Thelma, who hasn’t had a night of fun in decades, convinces Louise to stop at a roadside honky-tonk so the girls have a couple drinks. Thelma gets very drunk and starts dancing with a man who takes her outside and then tries to rape her. Thelma is saved at the last second by Louise sporting a large gun Thelma had packed for no apparent reason. Thelma and Louise are prepared to leave when the man can’t help but insult them as they’re walking away and Louise murders him in the parking lot. And, thus, the pair embark on a cross-country quest to escape the law as they are now wanted for murder (and eventually other crimes).


There are elements of Thelma & Louise that are astoundingly wonderful for a film from 1991. Though I think aspects of the film’s gender politics aren’t nearly as radical as they’re remembered, for 1991, Thelma and Louise might as well have been Emma Goldman and Louise Bryant. When the film is focused enough to not be pulpy melodrama, there are quiet moments of Thelma and Louise on the road where you can feel the weight of not just the lawmen that are chasing after them but their whole tired lives and the limited opportunities afforded women of certain backgrounds. But, then the film will shatter that quiet power with gunplay and explosions.

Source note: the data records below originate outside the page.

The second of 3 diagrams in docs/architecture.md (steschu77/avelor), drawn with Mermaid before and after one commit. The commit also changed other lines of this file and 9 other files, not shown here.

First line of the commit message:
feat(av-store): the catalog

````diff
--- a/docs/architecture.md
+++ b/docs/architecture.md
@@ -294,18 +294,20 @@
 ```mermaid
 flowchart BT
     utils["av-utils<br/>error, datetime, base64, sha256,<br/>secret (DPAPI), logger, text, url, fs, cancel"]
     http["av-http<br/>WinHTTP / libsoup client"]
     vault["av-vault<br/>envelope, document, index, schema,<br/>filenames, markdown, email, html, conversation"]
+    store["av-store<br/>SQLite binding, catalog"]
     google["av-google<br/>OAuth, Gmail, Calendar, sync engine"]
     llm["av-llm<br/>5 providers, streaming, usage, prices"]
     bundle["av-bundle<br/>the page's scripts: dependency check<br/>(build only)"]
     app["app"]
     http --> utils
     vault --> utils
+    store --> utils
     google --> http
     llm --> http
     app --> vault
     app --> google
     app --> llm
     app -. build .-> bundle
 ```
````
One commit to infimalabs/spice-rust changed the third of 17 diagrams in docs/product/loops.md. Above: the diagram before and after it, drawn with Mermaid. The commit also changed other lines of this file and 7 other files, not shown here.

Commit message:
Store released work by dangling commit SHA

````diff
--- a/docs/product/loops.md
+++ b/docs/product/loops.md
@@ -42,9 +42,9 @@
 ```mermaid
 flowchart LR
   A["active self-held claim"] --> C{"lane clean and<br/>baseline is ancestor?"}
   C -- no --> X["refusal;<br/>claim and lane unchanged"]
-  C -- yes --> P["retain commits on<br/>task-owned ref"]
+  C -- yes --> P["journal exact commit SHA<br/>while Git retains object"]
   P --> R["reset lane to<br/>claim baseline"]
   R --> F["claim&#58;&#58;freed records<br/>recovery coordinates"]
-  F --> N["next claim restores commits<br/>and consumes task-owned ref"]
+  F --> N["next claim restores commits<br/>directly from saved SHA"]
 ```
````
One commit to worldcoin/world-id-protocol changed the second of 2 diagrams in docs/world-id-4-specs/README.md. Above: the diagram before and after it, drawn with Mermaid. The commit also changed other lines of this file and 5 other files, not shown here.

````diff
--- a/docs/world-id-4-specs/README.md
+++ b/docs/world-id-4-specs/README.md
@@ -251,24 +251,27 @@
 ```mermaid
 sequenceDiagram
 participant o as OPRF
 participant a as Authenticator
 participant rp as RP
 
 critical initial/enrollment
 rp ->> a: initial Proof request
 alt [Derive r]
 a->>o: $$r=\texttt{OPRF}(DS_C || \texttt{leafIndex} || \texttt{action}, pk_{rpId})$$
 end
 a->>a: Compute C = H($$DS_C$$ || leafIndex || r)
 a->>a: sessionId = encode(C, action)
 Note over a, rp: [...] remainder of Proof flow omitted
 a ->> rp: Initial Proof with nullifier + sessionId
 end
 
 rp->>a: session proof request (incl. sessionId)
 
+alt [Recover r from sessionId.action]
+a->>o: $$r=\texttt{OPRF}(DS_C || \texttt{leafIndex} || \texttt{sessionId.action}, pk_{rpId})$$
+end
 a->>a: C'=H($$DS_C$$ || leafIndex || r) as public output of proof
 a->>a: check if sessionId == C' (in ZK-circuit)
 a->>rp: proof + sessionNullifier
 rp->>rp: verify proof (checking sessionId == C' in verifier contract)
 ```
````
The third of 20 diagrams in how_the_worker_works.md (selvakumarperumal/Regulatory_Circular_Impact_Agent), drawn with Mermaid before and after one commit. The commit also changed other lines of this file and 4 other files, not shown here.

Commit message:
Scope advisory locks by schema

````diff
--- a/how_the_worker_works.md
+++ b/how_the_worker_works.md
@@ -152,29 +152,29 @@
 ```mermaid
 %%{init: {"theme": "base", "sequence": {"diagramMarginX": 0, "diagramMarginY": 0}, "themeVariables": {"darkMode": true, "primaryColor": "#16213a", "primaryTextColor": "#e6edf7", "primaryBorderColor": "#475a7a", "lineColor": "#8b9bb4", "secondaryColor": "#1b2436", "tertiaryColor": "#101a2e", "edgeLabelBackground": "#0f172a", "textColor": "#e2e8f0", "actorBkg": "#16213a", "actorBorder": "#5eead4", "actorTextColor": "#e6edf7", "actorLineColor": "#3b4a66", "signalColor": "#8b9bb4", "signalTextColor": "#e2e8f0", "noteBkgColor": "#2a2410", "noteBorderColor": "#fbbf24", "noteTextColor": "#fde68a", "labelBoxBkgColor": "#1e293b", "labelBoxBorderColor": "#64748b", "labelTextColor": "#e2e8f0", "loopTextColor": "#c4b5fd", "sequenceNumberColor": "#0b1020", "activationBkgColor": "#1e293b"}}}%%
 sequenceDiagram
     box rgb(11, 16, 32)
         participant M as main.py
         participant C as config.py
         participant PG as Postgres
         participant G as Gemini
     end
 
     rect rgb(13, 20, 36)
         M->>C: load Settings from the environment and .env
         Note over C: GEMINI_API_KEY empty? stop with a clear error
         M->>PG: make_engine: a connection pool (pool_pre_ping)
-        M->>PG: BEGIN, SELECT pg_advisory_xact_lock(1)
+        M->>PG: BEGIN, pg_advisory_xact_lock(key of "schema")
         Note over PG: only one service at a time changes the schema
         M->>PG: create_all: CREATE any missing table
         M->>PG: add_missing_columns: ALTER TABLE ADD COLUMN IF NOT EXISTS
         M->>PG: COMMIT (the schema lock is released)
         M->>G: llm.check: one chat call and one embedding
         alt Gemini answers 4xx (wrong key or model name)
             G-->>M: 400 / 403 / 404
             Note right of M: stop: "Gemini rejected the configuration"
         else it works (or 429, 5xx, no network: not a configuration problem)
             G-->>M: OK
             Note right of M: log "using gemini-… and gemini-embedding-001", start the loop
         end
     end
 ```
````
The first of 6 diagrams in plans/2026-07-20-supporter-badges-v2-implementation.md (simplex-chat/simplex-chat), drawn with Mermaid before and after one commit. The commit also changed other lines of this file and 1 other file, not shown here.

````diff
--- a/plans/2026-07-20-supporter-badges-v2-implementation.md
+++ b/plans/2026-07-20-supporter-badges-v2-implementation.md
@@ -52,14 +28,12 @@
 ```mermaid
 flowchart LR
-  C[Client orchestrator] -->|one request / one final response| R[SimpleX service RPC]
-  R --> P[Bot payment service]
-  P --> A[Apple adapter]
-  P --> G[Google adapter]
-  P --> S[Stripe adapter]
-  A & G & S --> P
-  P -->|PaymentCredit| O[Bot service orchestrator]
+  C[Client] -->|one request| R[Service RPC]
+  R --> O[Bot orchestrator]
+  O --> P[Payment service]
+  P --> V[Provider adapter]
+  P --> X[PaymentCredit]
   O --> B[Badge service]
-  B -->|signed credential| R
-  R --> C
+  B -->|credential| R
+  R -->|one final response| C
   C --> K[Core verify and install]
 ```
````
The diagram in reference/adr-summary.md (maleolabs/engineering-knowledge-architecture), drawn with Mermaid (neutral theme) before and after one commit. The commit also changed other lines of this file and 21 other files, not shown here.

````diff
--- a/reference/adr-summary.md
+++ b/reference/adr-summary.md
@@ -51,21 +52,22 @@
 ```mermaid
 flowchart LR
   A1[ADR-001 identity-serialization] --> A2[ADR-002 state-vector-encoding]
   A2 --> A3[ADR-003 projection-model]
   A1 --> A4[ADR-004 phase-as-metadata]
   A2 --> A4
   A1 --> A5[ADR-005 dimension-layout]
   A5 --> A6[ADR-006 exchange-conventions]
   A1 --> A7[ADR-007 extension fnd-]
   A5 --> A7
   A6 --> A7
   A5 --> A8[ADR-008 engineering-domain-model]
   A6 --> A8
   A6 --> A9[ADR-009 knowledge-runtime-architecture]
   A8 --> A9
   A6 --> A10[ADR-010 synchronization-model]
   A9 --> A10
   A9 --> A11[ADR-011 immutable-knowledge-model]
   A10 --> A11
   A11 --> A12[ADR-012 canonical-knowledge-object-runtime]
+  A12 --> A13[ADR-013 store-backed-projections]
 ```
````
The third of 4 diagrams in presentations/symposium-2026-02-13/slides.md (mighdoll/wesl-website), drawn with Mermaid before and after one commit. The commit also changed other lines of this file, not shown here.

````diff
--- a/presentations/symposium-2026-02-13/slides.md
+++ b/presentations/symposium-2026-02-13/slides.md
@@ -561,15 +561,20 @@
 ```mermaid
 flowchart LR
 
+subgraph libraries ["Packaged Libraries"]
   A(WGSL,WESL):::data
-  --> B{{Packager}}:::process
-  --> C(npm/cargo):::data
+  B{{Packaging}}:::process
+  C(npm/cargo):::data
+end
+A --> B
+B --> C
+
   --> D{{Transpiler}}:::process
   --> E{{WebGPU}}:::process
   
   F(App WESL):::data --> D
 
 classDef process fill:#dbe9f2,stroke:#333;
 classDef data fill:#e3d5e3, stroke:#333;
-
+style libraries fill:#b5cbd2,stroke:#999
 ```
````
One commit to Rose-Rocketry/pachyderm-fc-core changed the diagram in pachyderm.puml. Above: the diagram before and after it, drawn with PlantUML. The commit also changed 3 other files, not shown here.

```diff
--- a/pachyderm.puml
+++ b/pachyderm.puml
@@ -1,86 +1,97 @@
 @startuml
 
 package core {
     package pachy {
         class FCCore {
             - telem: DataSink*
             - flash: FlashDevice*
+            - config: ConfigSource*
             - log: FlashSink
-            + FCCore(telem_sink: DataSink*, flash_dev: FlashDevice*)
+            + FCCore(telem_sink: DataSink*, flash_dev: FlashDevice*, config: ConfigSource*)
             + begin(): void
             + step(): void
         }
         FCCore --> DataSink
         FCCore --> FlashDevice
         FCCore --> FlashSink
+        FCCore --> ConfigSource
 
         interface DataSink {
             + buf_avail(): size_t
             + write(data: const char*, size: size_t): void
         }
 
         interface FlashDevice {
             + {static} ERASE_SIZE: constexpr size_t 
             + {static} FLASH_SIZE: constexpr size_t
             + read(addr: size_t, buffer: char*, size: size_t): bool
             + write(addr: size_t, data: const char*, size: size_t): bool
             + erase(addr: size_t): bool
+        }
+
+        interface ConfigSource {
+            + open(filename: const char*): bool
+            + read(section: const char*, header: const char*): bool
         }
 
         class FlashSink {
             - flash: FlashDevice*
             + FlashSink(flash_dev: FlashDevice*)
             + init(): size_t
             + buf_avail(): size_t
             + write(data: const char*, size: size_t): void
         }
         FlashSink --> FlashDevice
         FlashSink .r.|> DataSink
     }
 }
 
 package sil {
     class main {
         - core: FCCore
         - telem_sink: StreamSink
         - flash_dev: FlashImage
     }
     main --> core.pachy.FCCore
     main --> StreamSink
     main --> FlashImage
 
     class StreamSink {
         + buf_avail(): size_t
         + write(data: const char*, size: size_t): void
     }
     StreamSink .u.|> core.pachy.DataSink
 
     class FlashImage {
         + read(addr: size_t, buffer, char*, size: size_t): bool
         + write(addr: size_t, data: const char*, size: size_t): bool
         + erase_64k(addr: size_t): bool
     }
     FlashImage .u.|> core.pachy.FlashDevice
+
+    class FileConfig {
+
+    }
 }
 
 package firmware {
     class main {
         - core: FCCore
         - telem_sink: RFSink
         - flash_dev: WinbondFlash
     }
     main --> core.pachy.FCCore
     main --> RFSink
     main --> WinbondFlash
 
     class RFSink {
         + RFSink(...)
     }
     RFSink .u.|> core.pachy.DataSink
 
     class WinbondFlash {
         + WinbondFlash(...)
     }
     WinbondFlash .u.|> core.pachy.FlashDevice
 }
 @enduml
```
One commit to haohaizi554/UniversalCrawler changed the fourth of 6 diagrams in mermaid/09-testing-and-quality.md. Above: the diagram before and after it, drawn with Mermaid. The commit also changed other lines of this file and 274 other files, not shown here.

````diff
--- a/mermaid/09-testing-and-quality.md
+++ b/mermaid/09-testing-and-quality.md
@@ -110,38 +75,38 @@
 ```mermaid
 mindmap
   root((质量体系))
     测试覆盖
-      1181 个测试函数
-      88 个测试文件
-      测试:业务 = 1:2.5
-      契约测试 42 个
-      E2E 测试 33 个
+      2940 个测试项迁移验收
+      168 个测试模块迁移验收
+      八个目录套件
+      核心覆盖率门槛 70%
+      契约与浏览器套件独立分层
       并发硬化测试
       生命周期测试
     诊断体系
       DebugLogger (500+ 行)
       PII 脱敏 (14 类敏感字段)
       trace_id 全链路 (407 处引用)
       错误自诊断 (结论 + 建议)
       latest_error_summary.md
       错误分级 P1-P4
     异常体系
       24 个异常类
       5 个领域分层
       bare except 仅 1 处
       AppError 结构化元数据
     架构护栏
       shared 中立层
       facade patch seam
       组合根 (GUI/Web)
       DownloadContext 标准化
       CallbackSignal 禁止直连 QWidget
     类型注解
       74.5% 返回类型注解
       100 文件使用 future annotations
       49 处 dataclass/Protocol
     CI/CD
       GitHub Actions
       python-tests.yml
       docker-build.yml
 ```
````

The film’s cinematography from Adrian Biddle is stunning, arguably the best work of his career and some of the best camera work in any Ridley Scott film (Blade Runner seems like the most obvious competition). I disagree with most of the film’s Oscar nominations and consider it’s Best Original Screenplay win to be particularly puzzling, but it’s Best Cinematography nod was well-deserved, and maybe it should have won. Like the best road movies, Thelma & Louise captures the haunting beauty of the American country-side and the restless lives of the women racing through it.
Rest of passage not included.